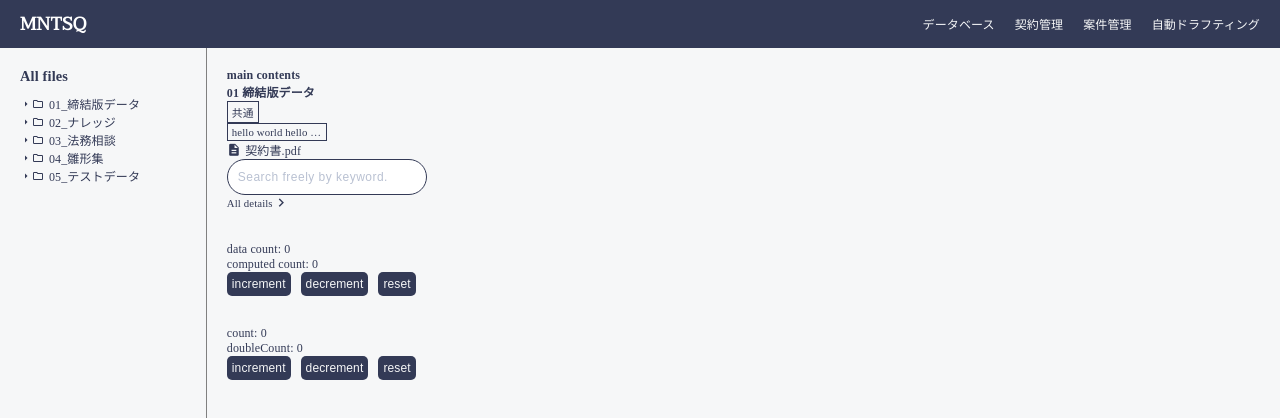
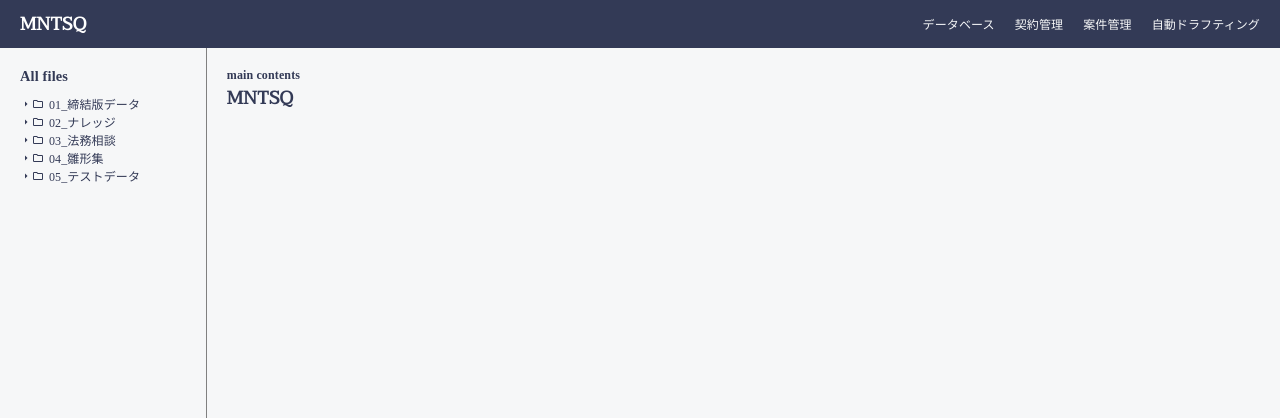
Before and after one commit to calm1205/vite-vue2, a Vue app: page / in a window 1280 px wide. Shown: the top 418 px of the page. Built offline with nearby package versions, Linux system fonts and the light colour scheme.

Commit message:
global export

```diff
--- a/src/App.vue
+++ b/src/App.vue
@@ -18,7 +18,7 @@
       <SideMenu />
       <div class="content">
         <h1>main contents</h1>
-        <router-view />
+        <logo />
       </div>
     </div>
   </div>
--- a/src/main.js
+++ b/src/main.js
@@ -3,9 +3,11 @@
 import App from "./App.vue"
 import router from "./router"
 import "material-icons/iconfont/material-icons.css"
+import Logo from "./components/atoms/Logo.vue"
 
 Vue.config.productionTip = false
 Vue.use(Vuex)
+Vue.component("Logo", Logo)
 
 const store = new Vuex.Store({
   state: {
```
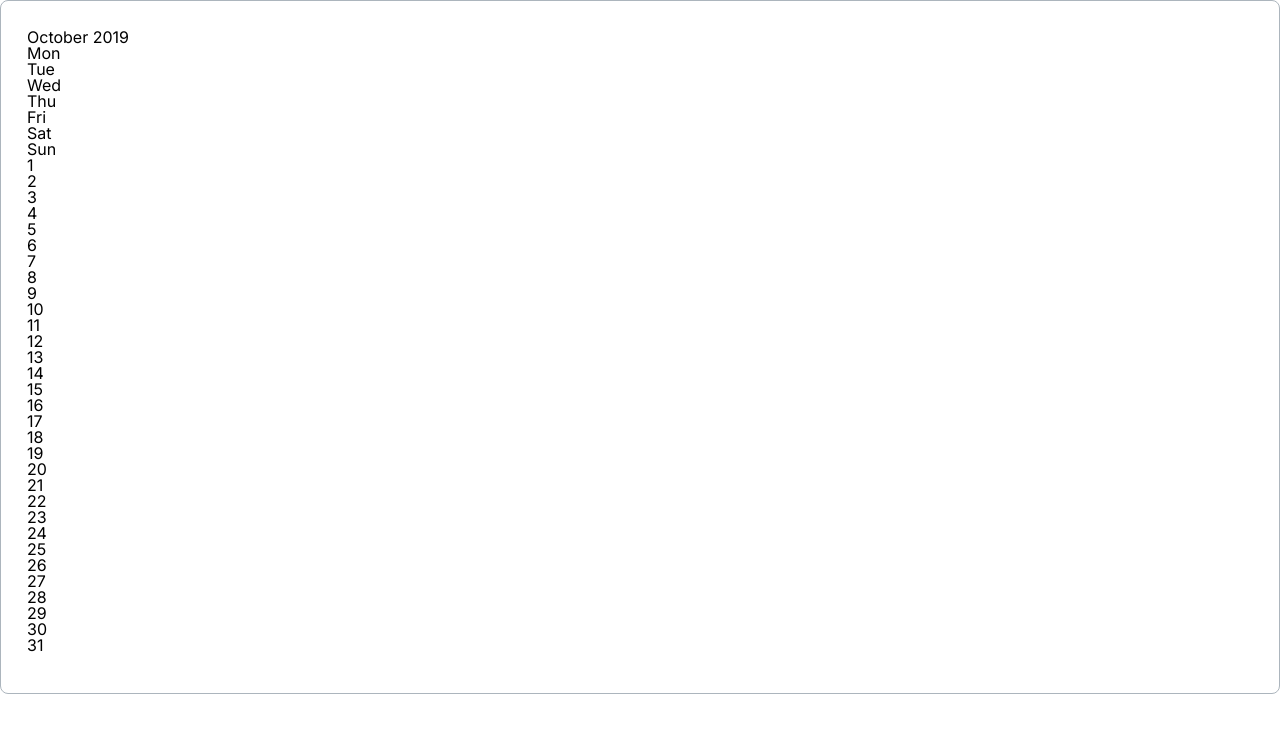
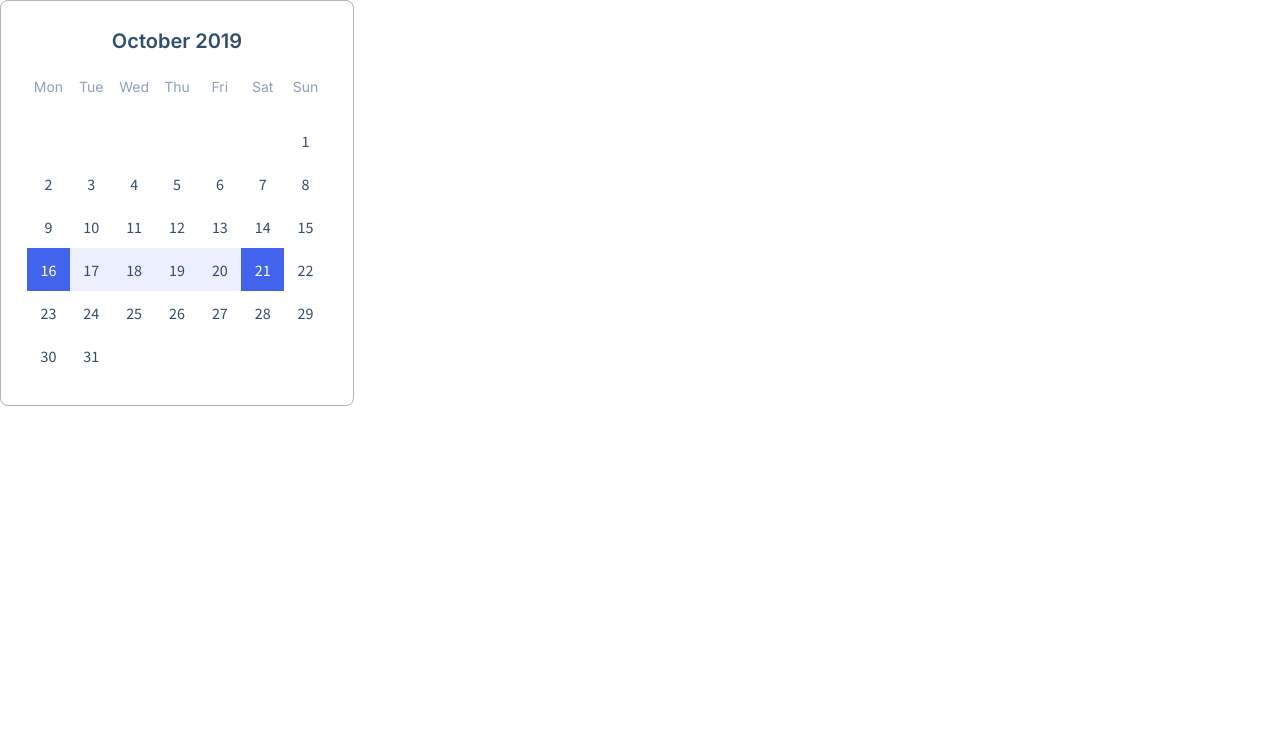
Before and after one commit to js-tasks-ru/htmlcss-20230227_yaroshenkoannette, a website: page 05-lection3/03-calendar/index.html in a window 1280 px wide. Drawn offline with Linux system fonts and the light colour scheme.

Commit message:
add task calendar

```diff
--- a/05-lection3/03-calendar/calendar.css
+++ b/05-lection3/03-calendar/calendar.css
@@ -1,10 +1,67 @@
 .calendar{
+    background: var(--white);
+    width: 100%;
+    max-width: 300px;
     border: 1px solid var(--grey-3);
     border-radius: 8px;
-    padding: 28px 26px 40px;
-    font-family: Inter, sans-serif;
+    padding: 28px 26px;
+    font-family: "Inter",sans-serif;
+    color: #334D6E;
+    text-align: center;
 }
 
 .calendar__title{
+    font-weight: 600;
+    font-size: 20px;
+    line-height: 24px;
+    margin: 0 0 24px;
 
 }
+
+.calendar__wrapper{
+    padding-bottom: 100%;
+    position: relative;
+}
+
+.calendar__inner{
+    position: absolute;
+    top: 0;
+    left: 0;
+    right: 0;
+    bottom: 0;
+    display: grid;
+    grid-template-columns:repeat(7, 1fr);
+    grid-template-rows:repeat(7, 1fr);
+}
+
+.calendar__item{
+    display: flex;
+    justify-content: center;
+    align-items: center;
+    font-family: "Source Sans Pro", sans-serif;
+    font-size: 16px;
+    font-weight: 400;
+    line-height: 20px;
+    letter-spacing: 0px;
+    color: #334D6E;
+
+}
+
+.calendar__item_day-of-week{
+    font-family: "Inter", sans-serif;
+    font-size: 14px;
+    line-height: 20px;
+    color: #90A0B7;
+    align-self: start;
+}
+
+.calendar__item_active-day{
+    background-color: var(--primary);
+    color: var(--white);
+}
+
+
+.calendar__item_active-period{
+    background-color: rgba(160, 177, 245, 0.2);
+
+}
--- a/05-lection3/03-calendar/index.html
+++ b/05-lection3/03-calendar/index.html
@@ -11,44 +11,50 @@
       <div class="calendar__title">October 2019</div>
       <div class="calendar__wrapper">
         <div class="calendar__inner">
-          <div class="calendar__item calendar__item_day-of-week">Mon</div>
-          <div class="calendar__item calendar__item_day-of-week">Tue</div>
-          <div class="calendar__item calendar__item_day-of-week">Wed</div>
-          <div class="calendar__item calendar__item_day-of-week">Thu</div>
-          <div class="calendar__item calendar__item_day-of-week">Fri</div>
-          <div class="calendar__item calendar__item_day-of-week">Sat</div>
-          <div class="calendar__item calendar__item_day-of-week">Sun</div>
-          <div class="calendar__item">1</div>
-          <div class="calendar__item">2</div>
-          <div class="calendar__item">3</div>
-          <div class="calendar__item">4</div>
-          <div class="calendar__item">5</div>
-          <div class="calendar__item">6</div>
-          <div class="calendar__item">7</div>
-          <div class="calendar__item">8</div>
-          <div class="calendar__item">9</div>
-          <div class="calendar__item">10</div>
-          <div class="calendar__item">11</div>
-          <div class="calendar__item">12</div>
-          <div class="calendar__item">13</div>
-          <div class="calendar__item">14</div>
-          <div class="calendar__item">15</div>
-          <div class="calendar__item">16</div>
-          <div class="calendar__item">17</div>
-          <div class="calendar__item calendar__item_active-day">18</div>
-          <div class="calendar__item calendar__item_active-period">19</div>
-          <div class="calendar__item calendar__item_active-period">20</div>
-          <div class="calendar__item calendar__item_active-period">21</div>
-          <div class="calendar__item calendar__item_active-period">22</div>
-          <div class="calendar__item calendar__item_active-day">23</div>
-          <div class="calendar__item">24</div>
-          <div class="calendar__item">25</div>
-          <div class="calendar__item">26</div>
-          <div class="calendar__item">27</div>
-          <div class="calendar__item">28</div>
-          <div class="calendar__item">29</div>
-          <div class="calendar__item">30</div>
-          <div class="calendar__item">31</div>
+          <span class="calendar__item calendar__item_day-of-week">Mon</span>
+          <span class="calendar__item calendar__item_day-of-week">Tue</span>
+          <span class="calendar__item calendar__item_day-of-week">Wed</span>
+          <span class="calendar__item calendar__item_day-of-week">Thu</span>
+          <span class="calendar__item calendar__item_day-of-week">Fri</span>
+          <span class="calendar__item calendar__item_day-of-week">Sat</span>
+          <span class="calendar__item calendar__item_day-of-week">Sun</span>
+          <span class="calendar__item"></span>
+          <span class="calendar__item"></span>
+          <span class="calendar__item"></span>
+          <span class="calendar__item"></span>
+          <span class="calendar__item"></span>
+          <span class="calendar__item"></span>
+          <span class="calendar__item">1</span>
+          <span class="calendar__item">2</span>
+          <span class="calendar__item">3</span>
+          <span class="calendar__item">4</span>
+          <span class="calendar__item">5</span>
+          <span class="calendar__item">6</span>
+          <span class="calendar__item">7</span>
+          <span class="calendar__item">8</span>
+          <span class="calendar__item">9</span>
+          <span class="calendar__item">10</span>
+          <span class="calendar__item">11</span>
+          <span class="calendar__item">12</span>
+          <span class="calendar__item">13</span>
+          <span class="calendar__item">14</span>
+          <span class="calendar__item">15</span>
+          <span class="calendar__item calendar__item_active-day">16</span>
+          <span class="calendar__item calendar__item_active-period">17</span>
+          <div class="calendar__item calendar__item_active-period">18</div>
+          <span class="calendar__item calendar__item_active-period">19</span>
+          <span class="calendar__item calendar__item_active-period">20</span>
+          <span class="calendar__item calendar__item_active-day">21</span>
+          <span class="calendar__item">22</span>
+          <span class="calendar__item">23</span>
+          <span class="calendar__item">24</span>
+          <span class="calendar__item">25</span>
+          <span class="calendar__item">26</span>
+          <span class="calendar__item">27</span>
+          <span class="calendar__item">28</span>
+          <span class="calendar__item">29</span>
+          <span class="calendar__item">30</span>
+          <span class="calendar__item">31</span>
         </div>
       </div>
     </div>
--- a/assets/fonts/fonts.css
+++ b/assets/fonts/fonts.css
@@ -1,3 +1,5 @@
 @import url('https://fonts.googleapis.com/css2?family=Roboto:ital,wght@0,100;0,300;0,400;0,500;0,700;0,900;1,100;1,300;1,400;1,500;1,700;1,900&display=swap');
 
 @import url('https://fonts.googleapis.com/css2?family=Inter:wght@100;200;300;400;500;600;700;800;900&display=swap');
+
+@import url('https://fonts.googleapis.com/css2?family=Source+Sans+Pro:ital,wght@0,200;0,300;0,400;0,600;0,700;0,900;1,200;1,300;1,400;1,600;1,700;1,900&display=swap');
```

__________

*What you have to do*:
When you retype the records, keep every word exactly as written and exclude the pictures.

*Solution to the problem*:
Before and after one commit to calm1205/vite-vue2, a Vue app: page / in a window 1280 px wide. Shown: the top 418 px of the page. Built offline with nearby package versions, Linux system fonts and the light colour scheme.

Commit message:
global export

```diff
--- a/src/App.vue
+++ b/src/App.vue
@@ -18,7 +18,7 @@
       <SideMenu />
       <div class="content">
         <h1>main contents</h1>
-        <router-view />
+        <logo />
       </div>
     </div>
   </div>
--- a/src/main.js
+++ b/src/main.js
@@ -3,9 +3,11 @@
 import App from "./App.vue"
 import router from "./router"
 import "material-icons/iconfont/material-icons.css"
+import Logo from "./components/atoms/Logo.vue"
 
 Vue.config.productionTip = false
 Vue.use(Vuex)
+Vue.component("Logo", Logo)
 
 const store = new Vuex.Store({
   state: {
```
Before and after one commit to js-tasks-ru/htmlcss-20230227_yaroshenkoannette, a website: page 05-lection3/03-calendar/index.html in a window 1280 px wide. Drawn offline with Linux system fonts and the light colour scheme.

Commit message:
add task calendar

```diff
--- a/05-lection3/03-calendar/calendar.css
+++ b/05-lection3/03-calendar/calendar.css
@@ -1,10 +1,67 @@
 .calendar{
+    background: var(--white);
+    width: 100%;
+    max-width: 300px;
     border: 1px solid var(--grey-3);
     border-radius: 8px;
-    padding: 28px 26px 40px;
-    font-family: Inter, sans-serif;
+    padding: 28px 26px;
+    font-family: "Inter",sans-serif;
+    color: #334D6E;
+    text-align: center;
 }
 
 .calendar__title{
+    font-weight: 600;
+    font-size: 20px;
+    line-height: 24px;
+    margin: 0 0 24px;
 
 }
+
+.calendar__wrapper{
+    padding-bottom: 100%;
+    position: relative;
+}
+
+.calendar__inner{
+    position: absolute;
+    top: 0;
+    left: 0;
+    right: 0;
+    bottom: 0;
+    display: grid;
+    grid-template-columns:repeat(7, 1fr);
+    grid-template-rows:repeat(7, 1fr);
+}
+
+.calendar__item{
+    display: flex;
+    justify-content: center;
+    align-items: center;
+    font-family: "Source Sans Pro", sans-serif;
+    font-size: 16px;
+    font-weight: 400;
+    line-height: 20px;
+    letter-spacing: 0px;
+    color: #334D6E;
+
+}
+
+.calendar__item_day-of-week{
+    font-family: "Inter", sans-serif;
+    font-size: 14px;
+    line-height: 20px;
+    color: #90A0B7;
+    align-self: start;
+}
+
+.calendar__item_active-day{
+    background-color: var(--primary);
+    color: var(--white);
+}
+
+
+.calendar__item_active-period{
+    background-color: rgba(160, 177, 245, 0.2);
+
+}
--- a/05-lection3/03-calendar/index.html
+++ b/05-lection3/03-calendar/index.html
@@ -11,44 +11,50 @@
       <div class="calendar__title">October 2019</div>
       <div class="calendar__wrapper">
         <div class="calendar__inner">
-          <div class="calendar__item calendar__item_day-of-week">Mon</div>
-          <div class="calendar__item calendar__item_day-of-week">Tue</div>
-          <div class="calendar__item calendar__item_day-of-week">Wed</div>
-          <div class="calendar__item calendar__item_day-of-week">Thu</div>
-          <div class="calendar__item calendar__item_day-of-week">Fri</div>
-          <div class="calendar__item calendar__item_day-of-week">Sat</div>
-          <div class="calendar__item calendar__item_day-of-week">Sun</div>
-          <div class="calendar__item">1</div>
-          <div class="calendar__item">2</div>
-          <div class="calendar__item">3</div>
-          <div class="calendar__item">4</div>
-          <div class="calendar__item">5</div>
-          <div class="calendar__item">6</div>
-          <div class="calendar__item">7</div>
-          <div class="calendar__item">8</div>
-          <div class="calendar__item">9</div>
-          <div class="calendar__item">10</div>
-          <div class="calendar__item">11</div>
-          <div class="calendar__item">12</div>
-          <div class="calendar__item">13</div>
-          <div class="calendar__item">14</div>
-          <div class="calendar__item">15</div>
-          <div class="calendar__item">16</div>
-          <div class="calendar__item">17</div>
-          <div class="calendar__item calendar__item_active-day">18</div>
-          <div class="calendar__item calendar__item_active-period">19</div>
-          <div class="calendar__item calendar__item_active-period">20</div>
-          <div class="calendar__item calendar__item_active-period">21</div>
-          <div class="calendar__item calendar__item_active-period">22</div>
-          <div class="calendar__item calendar__item_active-day">23</div>
-          <div class="calendar__item">24</div>
-          <div class="calendar__item">25</div>
-          <div class="calendar__item">26</div>
-          <div class="calendar__item">27</div>
-          <div class="calendar__item">28</div>
-          <div class="calendar__item">29</div>
-          <div class="calendar__item">30</div>
-          <div class="calendar__item">31</div>
+          <span class="calendar__item calendar__item_day-of-week">Mon</span>
+          <span class="calendar__item calendar__item_day-of-week">Tue</span>
+          <span class="calendar__item calendar__item_day-of-week">Wed</span>
+          <span class="calendar__item calendar__item_day-of-week">Thu</span>
+          <span class="calendar__item calendar__item_day-of-week">Fri</span>
+          <span class="calendar__item calendar__item_day-of-week">Sat</span>
+          <span class="calendar__item calendar__item_day-of-week">Sun</span>
+          <span class="calendar__item"></span>
+          <span class="calendar__item"></span>
+          <span class="calendar__item"></span>
+          <span class="calendar__item"></span>
+          <span class="calendar__item"></span>
+          <span class="calendar__item"></span>
+          <span class="calendar__item">1</span>
+          <span class="calendar__item">2</span>
+          <span class="calendar__item">3</span>
+          <span class="calendar__item">4</span>
+          <span class="calendar__item">5</span>
+          <span class="calendar__item">6</span>
+          <span class="calendar__item">7</span>
+          <span class="calendar__item">8</span>
+          <span class="calendar__item">9</span>
+          <span class="calendar__item">10</span>
+          <span class="calendar__item">11</span>
+          <span class="calendar__item">12</span>
+          <span class="calendar__item">13</span>
+          <span class="calendar__item">14</span>
+          <span class="calendar__item">15</span>
+          <span class="calendar__item calendar__item_active-day">16</span>
+          <span class="calendar__item calendar__item_active-period">17</span>
+          <div class="calendar__item calendar__item_active-period">18</div>
+          <span class="calendar__item calendar__item_active-period">19</span>
+          <span class="calendar__item calendar__item_active-period">20</span>
+          <span class="calendar__item calendar__item_active-day">21</span>
+          <span class="calendar__item">22</span>
+          <span class="calendar__item">23</span>
+          <span class="calendar__item">24</span>
+          <span class="calendar__item">25</span>
+          <span class="calendar__item">26</span>
+          <span class="calendar__item">27</span>
+          <span class="calendar__item">28</span>
+          <span class="calendar__item">29</span>
+          <span class="calendar__item">30</span>
+          <span class="calendar__item">31</span>
         </div>
       </div>
     </div>
--- a/assets/fonts/fonts.css
+++ b/assets/fonts/fonts.css
@@ -1,3 +1,5 @@
 @import url('https://fonts.googleapis.com/css2?family=Roboto:ital,wght@0,100;0,300;0,400;0,500;0,700;0,900;1,100;1,300;1,400;1,500;1,700;1,900&display=swap');
 
 @import url('https://fonts.googleapis.com/css2?family=Inter:wght@100;200;300;400;500;600;700;800;900&display=swap');
+
+@import url('https://fonts.googleapis.com/css2?family=Source+Sans+Pro:ital,wght@0,200;0,300;0,400;0,600;0,700;0,900;1,200;1,300;1,400;1,600;1,700;1,900&display=swap');
```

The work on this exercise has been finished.